- Opening Delimiter -

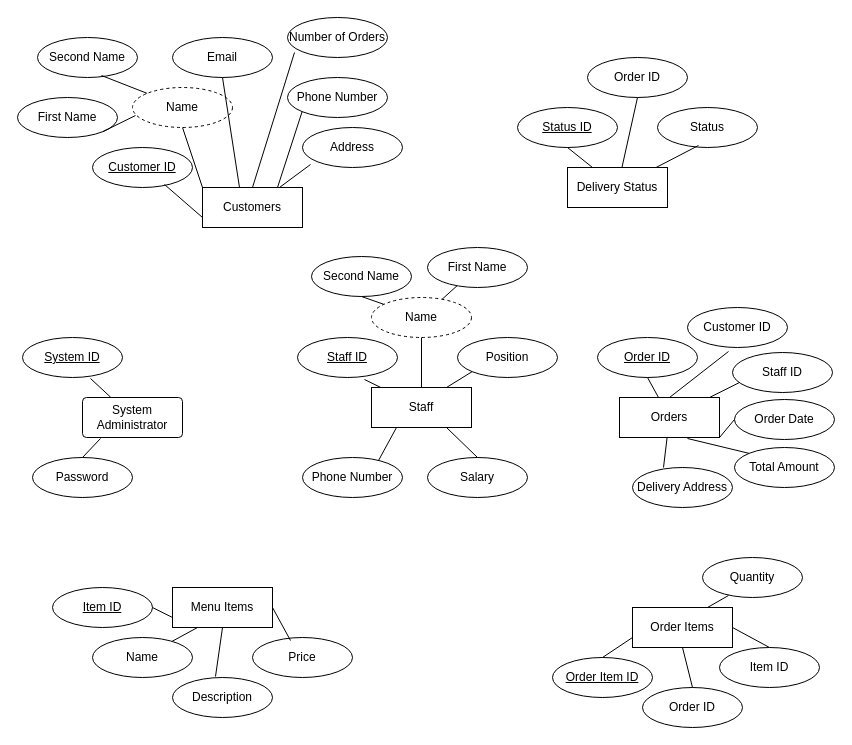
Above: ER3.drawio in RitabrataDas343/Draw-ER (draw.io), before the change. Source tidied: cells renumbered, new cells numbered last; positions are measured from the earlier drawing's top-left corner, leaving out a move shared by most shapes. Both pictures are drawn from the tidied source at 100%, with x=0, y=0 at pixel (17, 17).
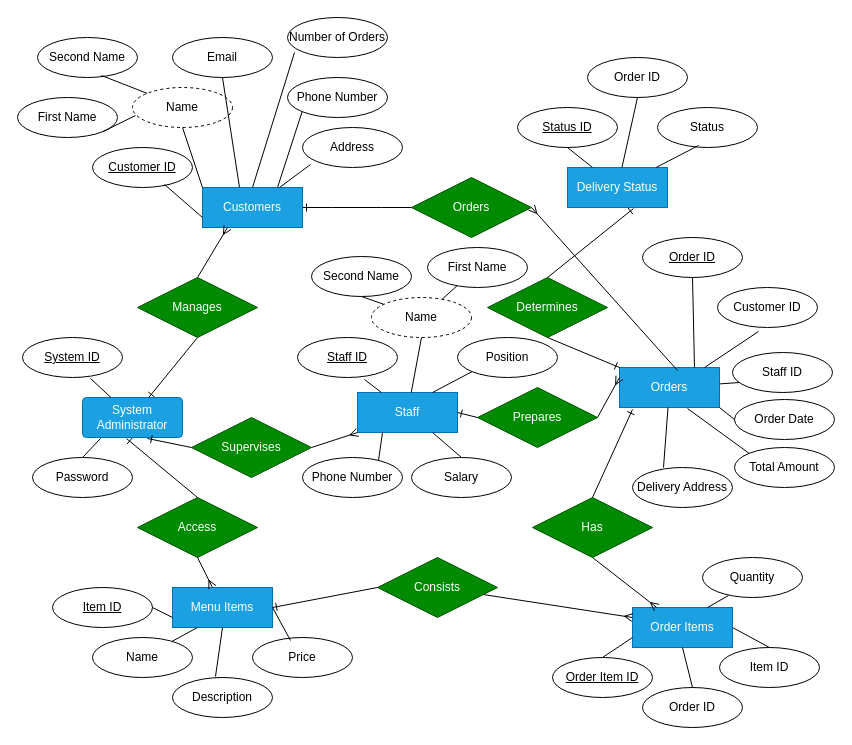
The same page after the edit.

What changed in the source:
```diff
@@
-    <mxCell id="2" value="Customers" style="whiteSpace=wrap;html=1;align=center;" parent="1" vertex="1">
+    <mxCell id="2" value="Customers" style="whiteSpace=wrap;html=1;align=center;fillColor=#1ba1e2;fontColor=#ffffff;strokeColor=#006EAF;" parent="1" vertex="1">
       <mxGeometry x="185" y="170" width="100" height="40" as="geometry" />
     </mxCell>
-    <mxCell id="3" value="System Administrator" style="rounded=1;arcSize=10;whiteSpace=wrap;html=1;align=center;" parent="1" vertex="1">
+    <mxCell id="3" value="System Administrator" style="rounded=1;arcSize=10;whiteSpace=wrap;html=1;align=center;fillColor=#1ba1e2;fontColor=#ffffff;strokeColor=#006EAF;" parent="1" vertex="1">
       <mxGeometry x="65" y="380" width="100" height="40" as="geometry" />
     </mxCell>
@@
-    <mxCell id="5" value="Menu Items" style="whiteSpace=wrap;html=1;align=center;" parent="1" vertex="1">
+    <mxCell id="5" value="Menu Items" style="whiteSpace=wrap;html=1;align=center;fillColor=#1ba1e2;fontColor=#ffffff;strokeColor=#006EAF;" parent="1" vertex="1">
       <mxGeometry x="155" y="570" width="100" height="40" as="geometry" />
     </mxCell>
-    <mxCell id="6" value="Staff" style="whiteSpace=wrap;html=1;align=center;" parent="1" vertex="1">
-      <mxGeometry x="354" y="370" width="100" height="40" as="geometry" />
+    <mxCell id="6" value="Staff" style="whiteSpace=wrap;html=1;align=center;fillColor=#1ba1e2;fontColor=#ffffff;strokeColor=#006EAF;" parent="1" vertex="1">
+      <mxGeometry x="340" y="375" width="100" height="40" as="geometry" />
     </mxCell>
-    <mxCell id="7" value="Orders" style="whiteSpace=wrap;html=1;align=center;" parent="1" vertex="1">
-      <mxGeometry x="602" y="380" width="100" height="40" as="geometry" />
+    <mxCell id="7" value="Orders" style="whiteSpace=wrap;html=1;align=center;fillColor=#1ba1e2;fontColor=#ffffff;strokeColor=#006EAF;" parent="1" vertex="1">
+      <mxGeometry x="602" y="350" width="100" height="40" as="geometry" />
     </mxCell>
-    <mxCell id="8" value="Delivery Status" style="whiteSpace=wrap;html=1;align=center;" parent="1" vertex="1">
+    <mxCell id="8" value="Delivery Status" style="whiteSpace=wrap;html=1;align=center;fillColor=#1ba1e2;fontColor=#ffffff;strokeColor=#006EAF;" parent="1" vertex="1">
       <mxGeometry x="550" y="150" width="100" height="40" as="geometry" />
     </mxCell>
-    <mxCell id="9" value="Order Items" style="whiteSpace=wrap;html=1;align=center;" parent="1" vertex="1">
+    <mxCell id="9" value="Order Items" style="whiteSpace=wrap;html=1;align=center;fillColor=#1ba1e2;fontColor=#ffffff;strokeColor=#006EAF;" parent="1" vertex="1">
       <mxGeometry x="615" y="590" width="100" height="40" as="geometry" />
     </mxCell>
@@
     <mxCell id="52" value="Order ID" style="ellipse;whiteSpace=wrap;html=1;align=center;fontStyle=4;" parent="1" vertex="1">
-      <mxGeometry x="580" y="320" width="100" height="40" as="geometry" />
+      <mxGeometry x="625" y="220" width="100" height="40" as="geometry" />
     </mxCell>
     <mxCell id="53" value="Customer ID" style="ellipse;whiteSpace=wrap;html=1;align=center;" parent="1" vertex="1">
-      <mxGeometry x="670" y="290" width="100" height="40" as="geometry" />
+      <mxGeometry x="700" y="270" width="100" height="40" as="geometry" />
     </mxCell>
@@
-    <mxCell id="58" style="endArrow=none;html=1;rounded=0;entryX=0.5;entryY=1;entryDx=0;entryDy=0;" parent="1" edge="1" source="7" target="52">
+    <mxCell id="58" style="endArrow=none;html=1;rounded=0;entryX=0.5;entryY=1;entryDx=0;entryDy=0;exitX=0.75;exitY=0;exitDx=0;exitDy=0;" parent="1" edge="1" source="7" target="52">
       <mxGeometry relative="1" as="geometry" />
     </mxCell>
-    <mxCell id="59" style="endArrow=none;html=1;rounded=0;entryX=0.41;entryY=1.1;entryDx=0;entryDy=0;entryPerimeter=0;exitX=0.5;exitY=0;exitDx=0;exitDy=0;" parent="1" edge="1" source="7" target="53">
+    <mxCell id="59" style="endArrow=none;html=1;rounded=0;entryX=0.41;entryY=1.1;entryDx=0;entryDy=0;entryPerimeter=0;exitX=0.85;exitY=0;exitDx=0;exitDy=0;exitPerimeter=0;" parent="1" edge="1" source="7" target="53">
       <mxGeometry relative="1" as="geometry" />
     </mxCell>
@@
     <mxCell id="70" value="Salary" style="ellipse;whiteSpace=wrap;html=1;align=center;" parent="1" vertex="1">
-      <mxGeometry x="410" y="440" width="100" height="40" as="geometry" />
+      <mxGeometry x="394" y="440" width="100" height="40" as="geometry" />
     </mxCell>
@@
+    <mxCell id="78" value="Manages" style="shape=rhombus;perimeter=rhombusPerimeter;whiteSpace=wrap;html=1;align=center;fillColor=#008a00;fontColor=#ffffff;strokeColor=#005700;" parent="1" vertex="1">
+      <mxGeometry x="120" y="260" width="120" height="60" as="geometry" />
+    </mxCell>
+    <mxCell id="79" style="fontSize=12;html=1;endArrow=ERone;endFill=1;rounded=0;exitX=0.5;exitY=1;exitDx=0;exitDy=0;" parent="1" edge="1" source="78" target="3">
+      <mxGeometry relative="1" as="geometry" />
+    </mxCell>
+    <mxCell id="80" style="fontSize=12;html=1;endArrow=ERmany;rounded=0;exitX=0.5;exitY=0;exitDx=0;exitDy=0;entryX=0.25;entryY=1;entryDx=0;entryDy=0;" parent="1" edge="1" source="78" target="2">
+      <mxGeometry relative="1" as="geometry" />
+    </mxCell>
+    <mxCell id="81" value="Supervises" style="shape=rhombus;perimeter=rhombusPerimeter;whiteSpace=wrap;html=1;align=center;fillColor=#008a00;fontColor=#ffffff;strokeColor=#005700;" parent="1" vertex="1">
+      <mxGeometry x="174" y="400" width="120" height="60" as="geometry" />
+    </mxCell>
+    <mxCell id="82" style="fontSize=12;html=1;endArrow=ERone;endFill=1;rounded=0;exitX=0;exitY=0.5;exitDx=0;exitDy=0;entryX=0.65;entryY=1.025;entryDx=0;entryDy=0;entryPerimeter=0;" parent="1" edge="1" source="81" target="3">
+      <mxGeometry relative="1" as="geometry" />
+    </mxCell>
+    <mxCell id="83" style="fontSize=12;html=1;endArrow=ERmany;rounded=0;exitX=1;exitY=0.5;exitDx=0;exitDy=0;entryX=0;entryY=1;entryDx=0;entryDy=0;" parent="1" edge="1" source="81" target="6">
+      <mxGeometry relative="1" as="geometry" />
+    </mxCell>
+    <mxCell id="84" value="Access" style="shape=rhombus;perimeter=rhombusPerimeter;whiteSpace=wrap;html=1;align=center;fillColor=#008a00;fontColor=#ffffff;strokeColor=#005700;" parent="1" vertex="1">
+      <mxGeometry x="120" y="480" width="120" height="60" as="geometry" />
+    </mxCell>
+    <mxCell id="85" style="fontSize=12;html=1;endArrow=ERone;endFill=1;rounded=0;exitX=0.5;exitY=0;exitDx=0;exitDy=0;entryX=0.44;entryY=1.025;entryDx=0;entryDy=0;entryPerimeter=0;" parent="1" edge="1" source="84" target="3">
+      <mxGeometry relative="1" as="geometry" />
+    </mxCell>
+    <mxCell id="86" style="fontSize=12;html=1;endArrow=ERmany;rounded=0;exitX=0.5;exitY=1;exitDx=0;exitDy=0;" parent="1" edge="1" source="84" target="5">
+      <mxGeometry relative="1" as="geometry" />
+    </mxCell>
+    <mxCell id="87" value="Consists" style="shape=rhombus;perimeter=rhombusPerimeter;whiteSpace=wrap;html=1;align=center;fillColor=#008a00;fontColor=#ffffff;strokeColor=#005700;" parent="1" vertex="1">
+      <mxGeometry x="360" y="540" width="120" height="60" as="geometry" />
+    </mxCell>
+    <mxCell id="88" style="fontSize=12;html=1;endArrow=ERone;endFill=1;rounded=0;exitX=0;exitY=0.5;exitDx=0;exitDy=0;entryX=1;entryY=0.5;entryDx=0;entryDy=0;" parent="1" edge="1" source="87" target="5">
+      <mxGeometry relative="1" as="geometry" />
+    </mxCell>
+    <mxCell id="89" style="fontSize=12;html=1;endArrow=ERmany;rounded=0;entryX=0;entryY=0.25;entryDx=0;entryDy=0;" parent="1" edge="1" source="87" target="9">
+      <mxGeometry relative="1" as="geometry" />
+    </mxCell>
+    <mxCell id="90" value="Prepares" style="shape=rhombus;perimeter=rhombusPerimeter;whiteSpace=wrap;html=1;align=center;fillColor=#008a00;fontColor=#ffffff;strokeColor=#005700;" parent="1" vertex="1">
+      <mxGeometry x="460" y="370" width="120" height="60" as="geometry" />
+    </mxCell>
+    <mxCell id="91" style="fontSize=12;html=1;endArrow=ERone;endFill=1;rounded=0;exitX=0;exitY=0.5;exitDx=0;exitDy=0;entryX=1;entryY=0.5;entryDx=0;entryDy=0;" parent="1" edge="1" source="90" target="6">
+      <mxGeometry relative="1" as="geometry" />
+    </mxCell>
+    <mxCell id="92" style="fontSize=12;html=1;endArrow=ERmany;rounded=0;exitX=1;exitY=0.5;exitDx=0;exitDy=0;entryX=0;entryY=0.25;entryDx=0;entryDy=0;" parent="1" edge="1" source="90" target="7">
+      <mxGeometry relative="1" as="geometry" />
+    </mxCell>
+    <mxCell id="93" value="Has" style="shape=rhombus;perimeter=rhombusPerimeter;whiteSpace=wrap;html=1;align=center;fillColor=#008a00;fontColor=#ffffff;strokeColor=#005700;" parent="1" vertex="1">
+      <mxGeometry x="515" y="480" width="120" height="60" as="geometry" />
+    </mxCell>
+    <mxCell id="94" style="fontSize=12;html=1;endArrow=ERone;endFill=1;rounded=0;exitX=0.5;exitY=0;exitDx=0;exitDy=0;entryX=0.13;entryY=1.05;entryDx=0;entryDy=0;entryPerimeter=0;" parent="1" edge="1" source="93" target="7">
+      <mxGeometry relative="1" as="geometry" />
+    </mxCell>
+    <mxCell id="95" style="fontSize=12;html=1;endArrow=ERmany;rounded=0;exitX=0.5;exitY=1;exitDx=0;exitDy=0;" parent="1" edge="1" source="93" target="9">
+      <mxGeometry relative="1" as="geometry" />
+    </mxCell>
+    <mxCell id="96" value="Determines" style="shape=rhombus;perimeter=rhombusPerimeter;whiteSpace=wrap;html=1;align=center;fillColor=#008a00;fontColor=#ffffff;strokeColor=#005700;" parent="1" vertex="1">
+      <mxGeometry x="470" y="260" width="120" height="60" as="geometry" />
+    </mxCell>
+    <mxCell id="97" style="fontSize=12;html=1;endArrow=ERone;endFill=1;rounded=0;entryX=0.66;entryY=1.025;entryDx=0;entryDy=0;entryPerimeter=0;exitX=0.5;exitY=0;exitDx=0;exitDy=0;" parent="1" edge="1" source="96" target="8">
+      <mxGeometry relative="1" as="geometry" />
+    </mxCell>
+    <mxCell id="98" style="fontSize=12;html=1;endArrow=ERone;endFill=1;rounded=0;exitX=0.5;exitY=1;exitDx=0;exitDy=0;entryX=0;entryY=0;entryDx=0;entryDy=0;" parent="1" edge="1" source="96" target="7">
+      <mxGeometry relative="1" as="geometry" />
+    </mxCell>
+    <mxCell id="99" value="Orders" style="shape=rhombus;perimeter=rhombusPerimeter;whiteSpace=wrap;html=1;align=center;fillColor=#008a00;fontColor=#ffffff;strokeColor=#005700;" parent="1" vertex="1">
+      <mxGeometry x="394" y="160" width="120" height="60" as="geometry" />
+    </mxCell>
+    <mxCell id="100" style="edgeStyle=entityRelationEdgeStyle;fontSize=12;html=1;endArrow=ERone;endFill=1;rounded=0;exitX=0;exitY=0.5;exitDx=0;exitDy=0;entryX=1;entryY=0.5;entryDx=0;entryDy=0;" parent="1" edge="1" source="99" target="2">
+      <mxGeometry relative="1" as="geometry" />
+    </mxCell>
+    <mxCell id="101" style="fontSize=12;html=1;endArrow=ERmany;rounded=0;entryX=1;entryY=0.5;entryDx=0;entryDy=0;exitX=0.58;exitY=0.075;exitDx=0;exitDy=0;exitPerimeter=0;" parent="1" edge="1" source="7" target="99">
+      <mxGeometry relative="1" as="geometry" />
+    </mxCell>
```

- Closing Delimiter -

## EXERCISE REQUIREMENTS
Starting from the records above, copy each line where the string "none" is found.

## SOLVED PROBLEM
-    <mxCell id="58" style="endArrow=none;html=1;rounded=0;entryX=0.5;entryY=1;entryDx=0;entryDy=0;" parent="1" edge="1" source="7" target="52">
+    <mxCell id="58" style="endArrow=none;html=1;rounded=0;entryX=0.5;entryY=1;entryDx=0;entryDy=0;exitX=0.75;exitY=0;exitDx=0;exitDy=0;" parent="1" edge="1" source="7" target="52">
-    <mxCell id="59" style="endArrow=none;html=1;rounded=0;entryX=0.41;entryY=1.1;entryDx=0;entryDy=0;entryPerimeter=0;exitX=0.5;exitY=0;exitDx=0;exitDy=0;" parent="1" edge="1" source="7" target="53">
+    <mxCell id="59" style="endArrow=none;html=1;rounded=0;entryX=0.41;entryY=1.1;entryDx=0;entryDy=0;entryPerimeter=0;exitX=0.85;exitY=0;exitDx=0;exitDy=0;exitPerimeter=0;" parent="1" edge="1" source="7" target="53">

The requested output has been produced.